[Start of section]

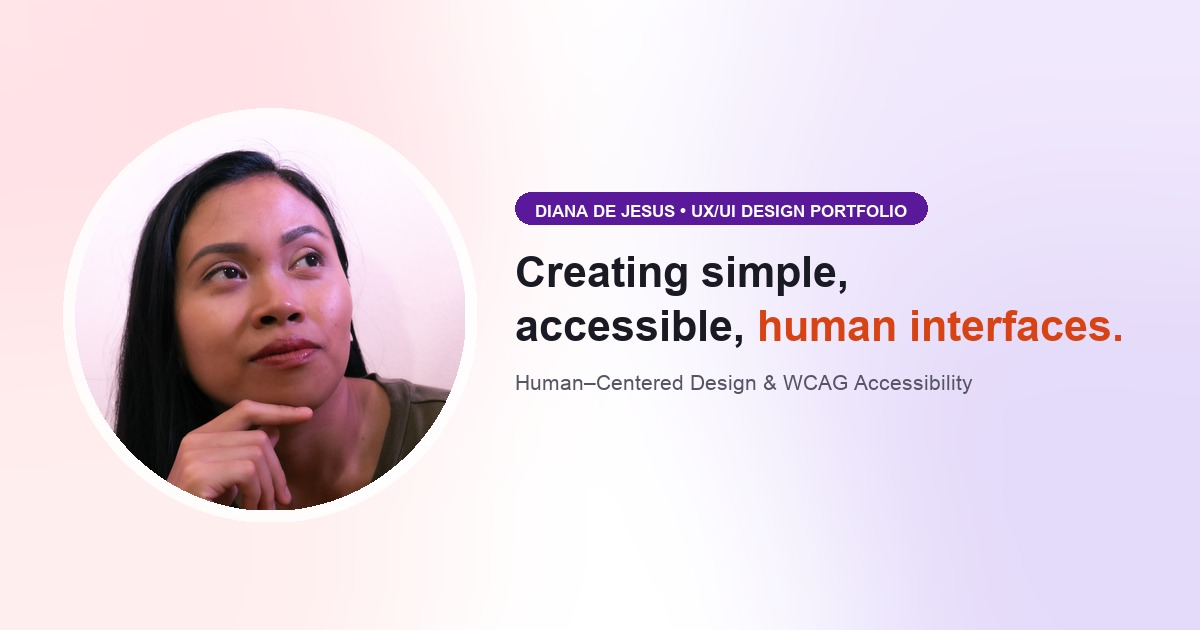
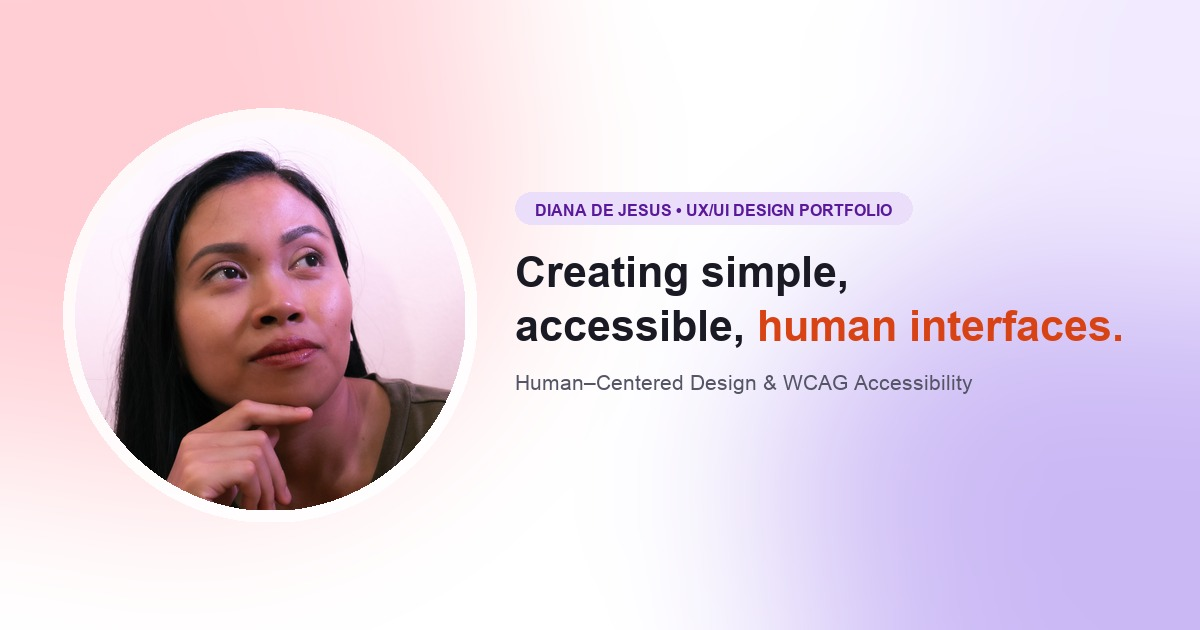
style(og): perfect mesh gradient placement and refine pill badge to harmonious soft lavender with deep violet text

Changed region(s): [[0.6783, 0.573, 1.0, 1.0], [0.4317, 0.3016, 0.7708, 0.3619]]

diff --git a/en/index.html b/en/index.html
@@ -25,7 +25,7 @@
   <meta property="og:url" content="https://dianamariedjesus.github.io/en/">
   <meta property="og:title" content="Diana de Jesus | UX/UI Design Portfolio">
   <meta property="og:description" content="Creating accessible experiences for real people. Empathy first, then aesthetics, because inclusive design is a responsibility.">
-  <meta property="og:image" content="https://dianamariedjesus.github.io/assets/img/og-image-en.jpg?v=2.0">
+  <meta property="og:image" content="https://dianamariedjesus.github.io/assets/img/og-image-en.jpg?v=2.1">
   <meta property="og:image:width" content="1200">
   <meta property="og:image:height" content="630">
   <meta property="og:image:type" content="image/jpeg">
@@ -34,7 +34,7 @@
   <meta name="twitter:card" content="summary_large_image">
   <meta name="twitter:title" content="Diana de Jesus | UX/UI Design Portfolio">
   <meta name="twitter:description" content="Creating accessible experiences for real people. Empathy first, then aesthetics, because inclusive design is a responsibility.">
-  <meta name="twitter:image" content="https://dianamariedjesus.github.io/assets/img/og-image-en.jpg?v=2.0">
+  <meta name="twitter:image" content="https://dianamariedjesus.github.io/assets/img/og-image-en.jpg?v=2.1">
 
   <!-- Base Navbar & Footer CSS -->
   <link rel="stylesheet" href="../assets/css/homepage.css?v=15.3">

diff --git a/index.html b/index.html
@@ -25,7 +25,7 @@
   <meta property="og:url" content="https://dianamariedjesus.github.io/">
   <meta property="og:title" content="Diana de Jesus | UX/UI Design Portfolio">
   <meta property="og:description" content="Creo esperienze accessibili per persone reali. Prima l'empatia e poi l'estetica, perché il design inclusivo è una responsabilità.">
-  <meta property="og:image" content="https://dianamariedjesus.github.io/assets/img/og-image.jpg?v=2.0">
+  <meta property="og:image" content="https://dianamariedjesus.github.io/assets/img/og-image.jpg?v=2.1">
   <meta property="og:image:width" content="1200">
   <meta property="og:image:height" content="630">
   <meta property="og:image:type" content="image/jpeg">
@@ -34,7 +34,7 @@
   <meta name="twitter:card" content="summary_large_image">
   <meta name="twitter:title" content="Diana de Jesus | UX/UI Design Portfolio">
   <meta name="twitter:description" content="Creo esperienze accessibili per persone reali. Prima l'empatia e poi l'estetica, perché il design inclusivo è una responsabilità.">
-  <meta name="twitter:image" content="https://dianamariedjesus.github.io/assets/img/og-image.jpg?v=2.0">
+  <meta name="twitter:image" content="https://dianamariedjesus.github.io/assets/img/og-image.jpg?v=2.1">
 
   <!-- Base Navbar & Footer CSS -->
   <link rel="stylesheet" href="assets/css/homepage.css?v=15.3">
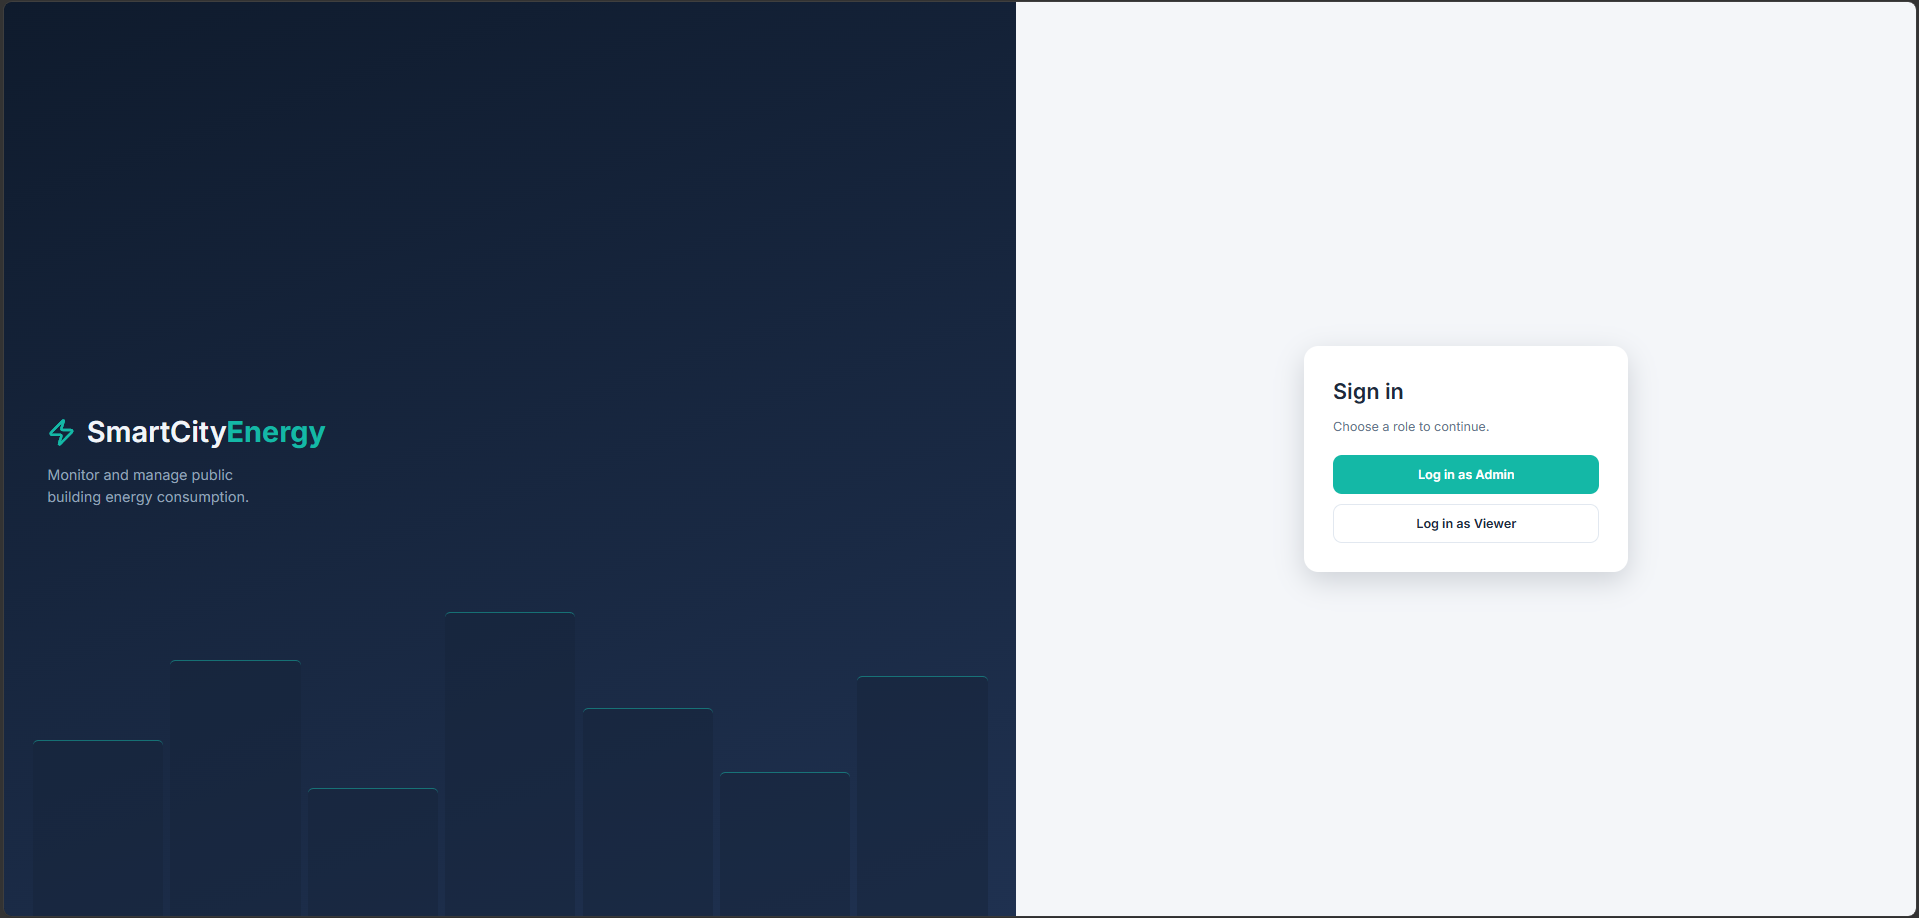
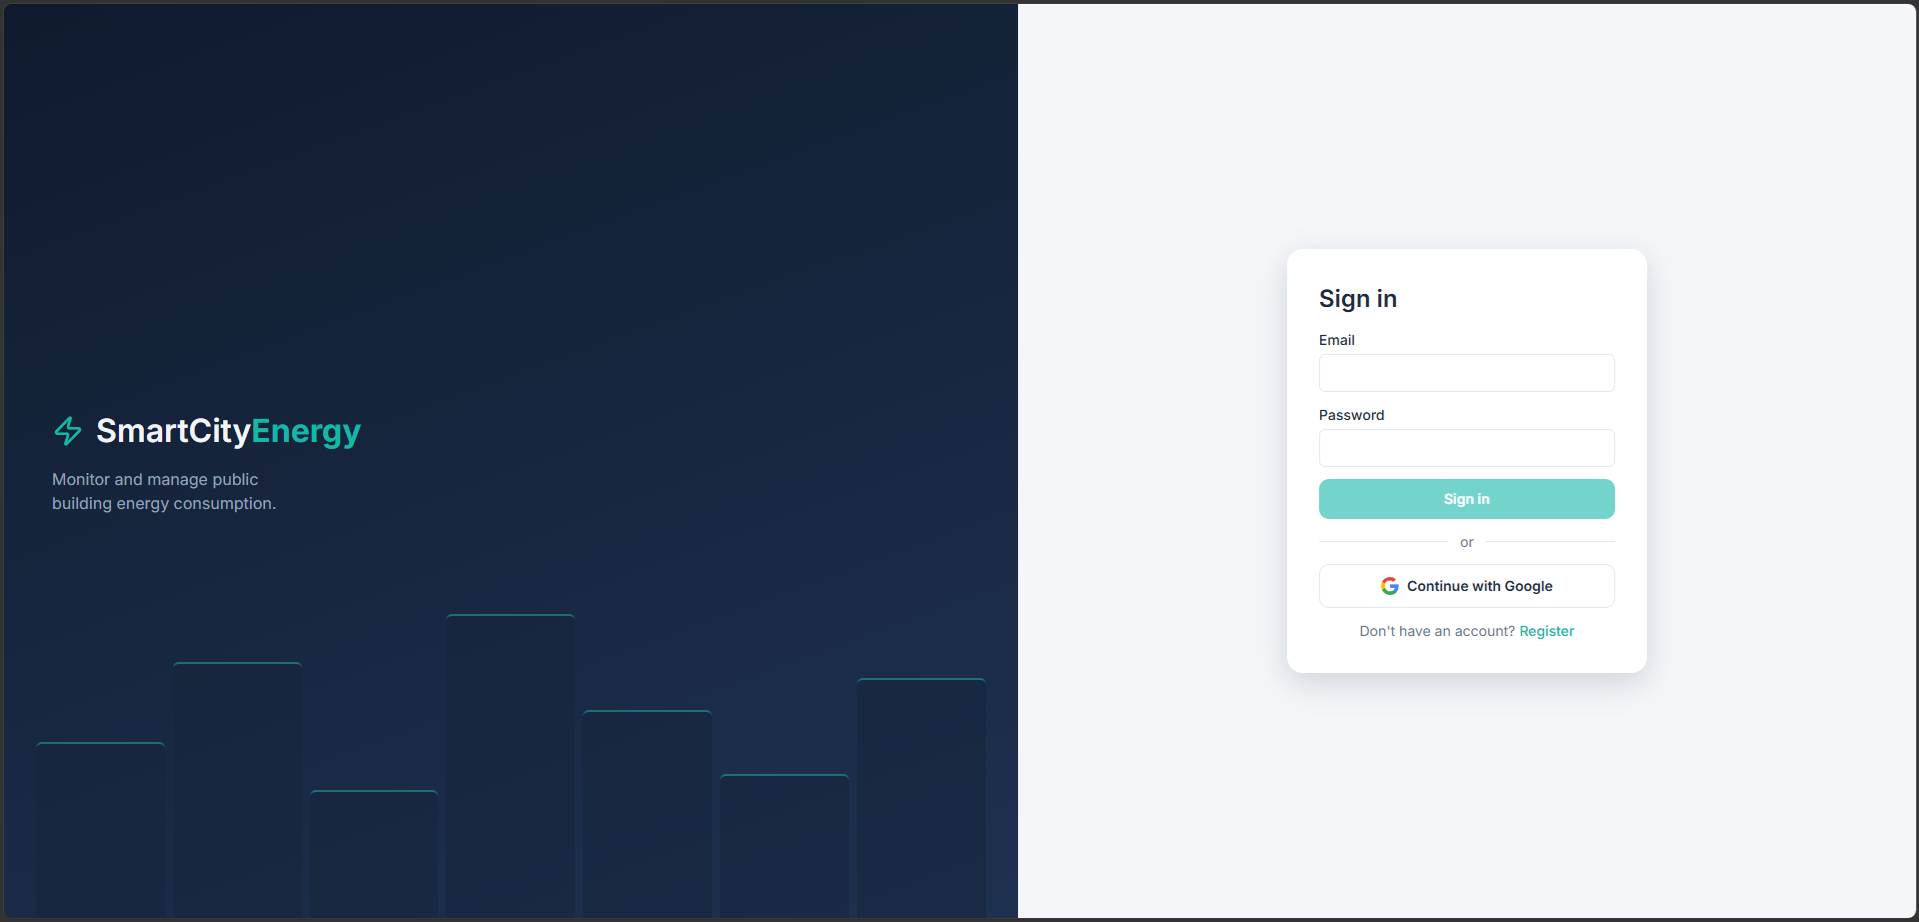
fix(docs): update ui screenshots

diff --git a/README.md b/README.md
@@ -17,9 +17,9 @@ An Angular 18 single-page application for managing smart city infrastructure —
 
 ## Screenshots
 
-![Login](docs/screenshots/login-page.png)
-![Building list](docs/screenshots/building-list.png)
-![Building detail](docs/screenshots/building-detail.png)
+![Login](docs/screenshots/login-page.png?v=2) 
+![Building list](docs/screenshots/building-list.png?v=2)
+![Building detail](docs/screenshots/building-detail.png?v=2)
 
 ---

[End of section]

* Task to complete
Set down the whole listing word for word, omitting the pictures.

* Task result
style(og): perfect mesh gradient placement and refine pill badge to harmonious soft lavender with deep violet text

Changed region(s): [[0.6783, 0.573, 1.0, 1.0], [0.4317, 0.3016, 0.7708, 0.3619]]

diff --git a/en/index.html b/en/index.html
@@ -25,7 +25,7 @@
   <meta property="og:url" content="https://dianamariedjesus.github.io/en/">
   <meta property="og:title" content="Diana de Jesus | UX/UI Design Portfolio">
   <meta property="og:description" content="Creating accessible experiences for real people. Empathy first, then aesthetics, because inclusive design is a responsibility.">
-  <meta property="og:image" content="https://dianamariedjesus.github.io/assets/img/og-image-en.jpg?v=2.0">
+  <meta property="og:image" content="https://dianamariedjesus.github.io/assets/img/og-image-en.jpg?v=2.1">
   <meta property="og:image:width" content="1200">
   <meta property="og:image:height" content="630">
   <meta property="og:image:type" content="image/jpeg">
@@ -34,7 +34,7 @@
   <meta name="twitter:card" content="summary_large_image">
   <meta name="twitter:title" content="Diana de Jesus | UX/UI Design Portfolio">
   <meta name="twitter:description" content="Creating accessible experiences for real people. Empathy first, then aesthetics, because inclusive design is a responsibility.">
-  <meta name="twitter:image" content="https://dianamariedjesus.github.io/assets/img/og-image-en.jpg?v=2.0">
+  <meta name="twitter:image" content="https://dianamariedjesus.github.io/assets/img/og-image-en.jpg?v=2.1">
 
   <!-- Base Navbar & Footer CSS -->
   <link rel="stylesheet" href="../assets/css/homepage.css?v=15.3">

diff --git a/index.html b/index.html
@@ -25,7 +25,7 @@
   <meta property="og:url" content="https://dianamariedjesus.github.io/">
   <meta property="og:title" content="Diana de Jesus | UX/UI Design Portfolio">
   <meta property="og:description" content="Creo esperienze accessibili per persone reali. Prima l'empatia e poi l'estetica, perché il design inclusivo è una responsabilità.">
-  <meta property="og:image" content="https://dianamariedjesus.github.io/assets/img/og-image.jpg?v=2.0">
+  <meta property="og:image" content="https://dianamariedjesus.github.io/assets/img/og-image.jpg?v=2.1">
   <meta property="og:image:width" content="1200">
   <meta property="og:image:height" content="630">
   <meta property="og:image:type" content="image/jpeg">
@@ -34,7 +34,7 @@
   <meta name="twitter:card" content="summary_large_image">
   <meta name="twitter:title" content="Diana de Jesus | UX/UI Design Portfolio">
   <meta name="twitter:description" content="Creo esperienze accessibili per persone reali. Prima l'empatia e poi l'estetica, perché il design inclusivo è una responsabilità.">
-  <meta name="twitter:image" content="https://dianamariedjesus.github.io/assets/img/og-image.jpg?v=2.0">
+  <meta name="twitter:image" content="https://dianamariedjesus.github.io/assets/img/og-image.jpg?v=2.1">
 
   <!-- Base Navbar & Footer CSS -->
   <link rel="stylesheet" href="assets/css/homepage.css?v=15.3">
fix(docs): update ui screenshots

diff --git a/README.md b/README.md
@@ -17,9 +17,9 @@ An Angular 18 single-page application for managing smart city infrastructure —
 
 ## Screenshots
 
-![Login](docs/screenshots/login-page.png)
-![Building list](docs/screenshots/building-list.png)
-![Building detail](docs/screenshots/building-detail.png)
+![Login](docs/screenshots/login-page.png?v=2) 
+![Building list](docs/screenshots/building-list.png?v=2)
+![Building detail](docs/screenshots/building-detail.png?v=2)
 
 ---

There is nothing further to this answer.